#### WORK TASK:
Tally the lines in these records that hold the string "engine", and reply with the number alone.
(MATERIAL SHOWN begins)
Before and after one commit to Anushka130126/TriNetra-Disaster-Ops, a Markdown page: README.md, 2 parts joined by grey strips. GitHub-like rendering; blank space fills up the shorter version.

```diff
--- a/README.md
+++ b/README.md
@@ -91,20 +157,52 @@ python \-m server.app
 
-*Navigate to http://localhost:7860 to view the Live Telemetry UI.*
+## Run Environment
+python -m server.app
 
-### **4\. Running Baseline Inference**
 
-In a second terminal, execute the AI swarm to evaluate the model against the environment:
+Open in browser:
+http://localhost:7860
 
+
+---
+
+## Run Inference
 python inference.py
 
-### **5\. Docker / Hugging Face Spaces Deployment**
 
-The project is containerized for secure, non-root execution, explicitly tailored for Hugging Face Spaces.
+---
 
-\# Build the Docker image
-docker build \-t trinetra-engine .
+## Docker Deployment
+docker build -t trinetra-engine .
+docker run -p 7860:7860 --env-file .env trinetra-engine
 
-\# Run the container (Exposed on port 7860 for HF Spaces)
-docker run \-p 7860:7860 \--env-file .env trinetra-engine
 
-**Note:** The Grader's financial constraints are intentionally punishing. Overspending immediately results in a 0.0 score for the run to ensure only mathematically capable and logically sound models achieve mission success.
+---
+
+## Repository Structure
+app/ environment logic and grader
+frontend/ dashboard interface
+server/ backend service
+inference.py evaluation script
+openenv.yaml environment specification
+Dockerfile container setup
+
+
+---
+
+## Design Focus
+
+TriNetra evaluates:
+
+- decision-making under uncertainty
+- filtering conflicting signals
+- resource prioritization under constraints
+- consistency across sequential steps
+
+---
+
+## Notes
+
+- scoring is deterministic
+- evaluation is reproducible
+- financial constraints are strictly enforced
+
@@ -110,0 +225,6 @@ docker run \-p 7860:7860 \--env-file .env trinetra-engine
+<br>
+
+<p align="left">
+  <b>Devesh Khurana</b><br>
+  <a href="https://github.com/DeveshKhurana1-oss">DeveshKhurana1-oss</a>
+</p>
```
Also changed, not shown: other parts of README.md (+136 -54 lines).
(MATERIAL SHOWN ends)
#### COMPLETED EXERCISE:
5